For Nigeria to realise opportunities that come with improved infrastructure spending, the federal government has been advised to prioritise capital expenditure over recurrent expenditure.
The government was also urged to close the gap between budget allocations and actual disbursements, and engage the private sector for additional investment.
Doing these, according to the latest economic bulletin by the Financial Derivatives Company Limited, would create a business operating environment more conducive to growth, which would in turn increase private investment and encourage foreign business travelers and tourists to come to the country.
The report noted that there has been a strong case for increased infrastructure spending around the world, more so in Nigeria, given the substantial infrastructure deficit.
It pointed out that the severity of the downpour in most parts of the country in early July was unexpected, saying that the high level of flooding from the rain exposed the precariousness of Nigeriaâ€™s basic infrastructure.
According to the FDC, increased spending on roads, railways and power plants would benefit Nigeria greatly as the spending boosts economic activity, creates jobs and improves the general quality of life.
â€œOne can even say that infrastructure development is politically expedient as any progress gives the ruling administration an invaluable record of achievements.
â€œUnfortunately, Nigeria has fallen far short in attempting to tackle its infrastructure deficit, a failure that stems largely from insufficient public expenditure,â€ it added.

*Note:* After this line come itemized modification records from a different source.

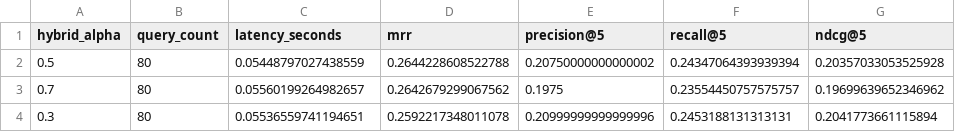
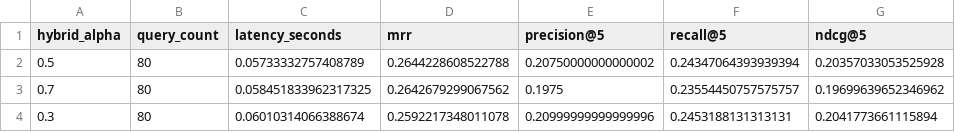
Before and after one commit to corbancode/academic-paper-recommendation, a CSV file: outputs/metrics/hybrid_alpha_tuning_results.csv, drawn as a sheet; only a part is shown; the diff names each change by its address in the sheet, - before the commit and + after, or states it on an @@ line.

```diff
--- a/outputs/metrics/hybrid_alpha_tuning_results.csv
+++ b/outputs/metrics/hybrid_alpha_tuning_results.csv
-C2 (latency_seconds): 0.05448797027438559
+C2 (latency_seconds): 0.05733332757408789
-C3 (latency_seconds): 0.05560199264982657
+C3 (latency_seconds): 0.058451833962317325
-C4 (latency_seconds): 0.05536559741194651
+C4 (latency_seconds): 0.06010314066388674
```
Also changed, not shown: outputs/metrics/per_query_results.csv, outputs/metrics/sbert_model_tuning_results.csv, 13 other files.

Driven by an oil price boom, Nigeria’s public expenditure soared in the last few decades. But capital expenditure failed to follow the same trend; instead, the focus was on recurring costs.
In 2008, the total budgeted expenditure wasN3.3 trillion, while the capital allocation wasN1.2 trillion or 37 per cent of the total budget.
By 2016, the total expenditure had increased significantly to N6.1 trillion while the capital allocation rose to just N1.6 trillion, falling to just 25 per cent of the total.
In the 2017 budget, the allocation for capital expenditure was increased to N2.24 trillion. President Muhammadu Buhari recently sought approval from the Senate to borrow $5.5 billion from the international capital market in the form of Eurobonds.
The government said it intends to use the proceeds to finance infrastructure projects such as the Mambilla hydropower dam and a second runway for the Abuja airport.
Continuing, the FDC report stressed that infrastructure development was critical for economic diversification.
â€œBridging the infrastructure deficit will be a difficult task. Nigeriaâ€™s infrastructure base in 2012 stood at 35 per cent of Gross Domestic Product (GDP), compared to 58 per cent in India and 87 per cent in South Africa.
â€œThe international benchmark is 70 per cent, double our current ratio. The good news is that we have witnessed a notable rise in recent years as the present administration implements its expansionary fiscal policy.
â€œFollowing the appalling situation in 2015, when capital expenditure was merely 10 per cent of the budget expenditure, the government has stabilised the allocation around 30 per cent, with a significant jump in absolute terms.â€
The oil price crash in 2014 precipitated a technical recession in 2016, highlighting the fragility of the Nigerian economy once again.
According to the FDC, to transform the country from an oil dependent economy to a diversified economy, the government must continue to increasingly prioritise infrastructure development that would support other key sectors such as manufacturing and tourism.
More importantly, the federal government was advised to bridge the gap between allocated amounts and what is actually disbursed.
For instance, it noted that in 2014, only 50 per cent of the projected N1.1 trillion capital expenditure was actually spent, due primarily to delays in budget ratification.
â€œIncessant cases of either budget padding or missing budgets have complicated and extended the process of passing the budget, particularly in recent years.
â€œThese delays leave little time for civil servants to actually spend the allocated money before the fiscal year comes to an end.
â€œThe hope is that a recent constitutional amendment bill will address this issue, reducing the ability of the president and state governors to withhold assent for bills passed by lawmakers and setting a time limit requiring the president and governors to submit annual budgets to their respective legislatures,â€ it added.